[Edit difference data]

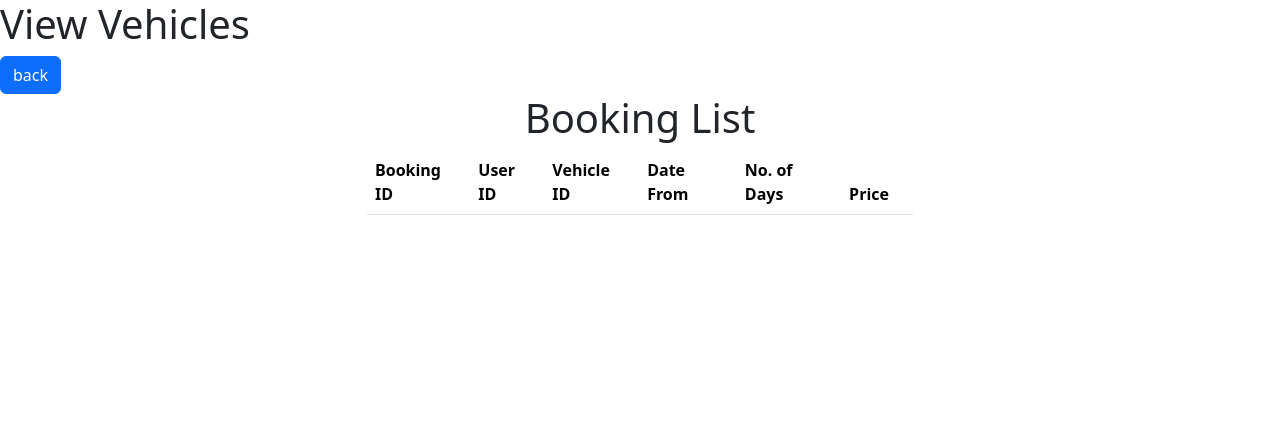
Repository: VimashaVishvani/VehicleRental
Page: http://localhost/Vehicle_rentalDb/userSeeBookings.jsp
The author's editor kept a copy of each file at every save. The page is drawn from the files as they stood at one save, then again after the next save.
The browser window is 1280 px wide. The pictures show the whole page.
The page is served by Tomcat 9. The template is opened directly, without the code that normally fills it, so the values that code supplies are empty.

Above is the page before, as saved 2024-05-12 10:09:28.

After the next save:
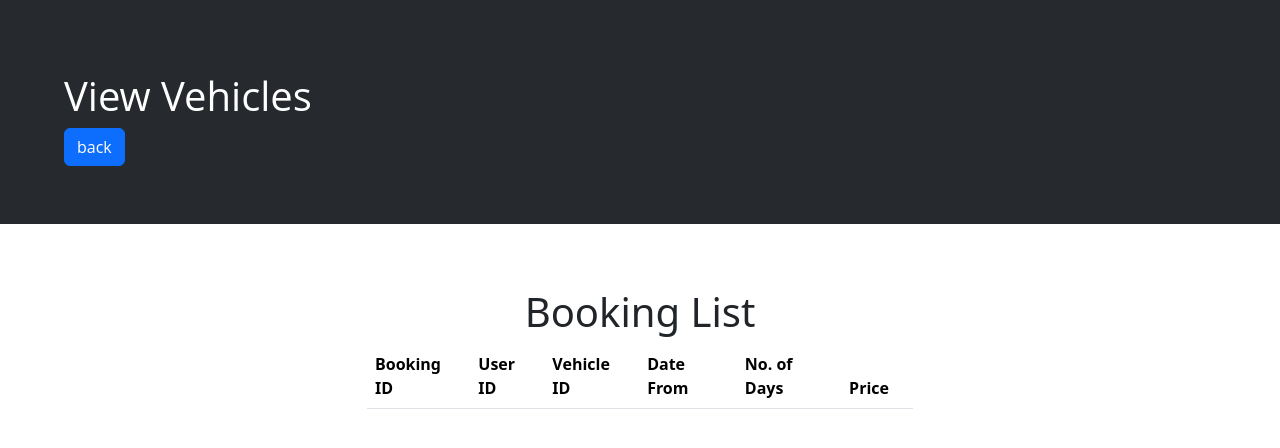
Saved 50 s later.
--- a/Vehicle_rentalDb/src/main/webapp/userSeeBookings.jsp
+++ b/Vehicle_rentalDb/src/main/webapp/userSeeBookings.jsp
@@ -8,7 +8,17 @@
     <!-- Bootstrap CSS link -->
     <link href="https://cdn.jsdelivr.net/npm/bootstrap@5.3.3/dist/css/bootstrap.min.css" rel="stylesheet">
     <style>
-        /* Additional styles if needed */
+        .dashboard{
+	padding-top:10vh;
+	padding-left:5%;
+	padding-bottom:8vh;
+    background-color:#262A2E; /* Pale background color */
+    font-family: 'Open Sans', sans-serif; /* Use Open Sans font */
+    color: #ffffff; /* White text color */
+    margin-bottom:5%;
+
+
+	}
     </style>
 </head>
 <body>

• [THE PROBLEM]
The answer is the complete set of records, copied exactly, with pictures omitted.

• [EXERCISE SOLUTION]
Repository: VimashaVishvani/VehicleRental
Page: http://localhost/Vehicle_rentalDb/userSeeBookings.jsp
The author's editor kept a copy of each file at every save. The page is drawn from the files as they stood at one save, then again after the next save.
The browser window is 1280 px wide. The pictures show the whole page.
The page is served by Tomcat 9. The template is opened directly, without the code that normally fills it, so the values that code supplies are empty.

Above is the page before, as saved 2024-05-12 10:09:28.

After the next save:
Saved 50 s later.
--- a/Vehicle_rentalDb/src/main/webapp/userSeeBookings.jsp
+++ b/Vehicle_rentalDb/src/main/webapp/userSeeBookings.jsp
@@ -8,7 +8,17 @@
     <!-- Bootstrap CSS link -->
     <link href="https://cdn.jsdelivr.net/npm/bootstrap@5.3.3/dist/css/bootstrap.min.css" rel="stylesheet">
     <style>
-        /* Additional styles if needed */
+        .dashboard{
+	padding-top:10vh;
+	padding-left:5%;
+	padding-bottom:8vh;
+    background-color:#262A2E; /* Pale background color */
+    font-family: 'Open Sans', sans-serif; /* Use Open Sans font */
+    color: #ffffff; /* White text color */
+    margin-bottom:5%;
+
+
+	}
     </style>
 </head>
 <body>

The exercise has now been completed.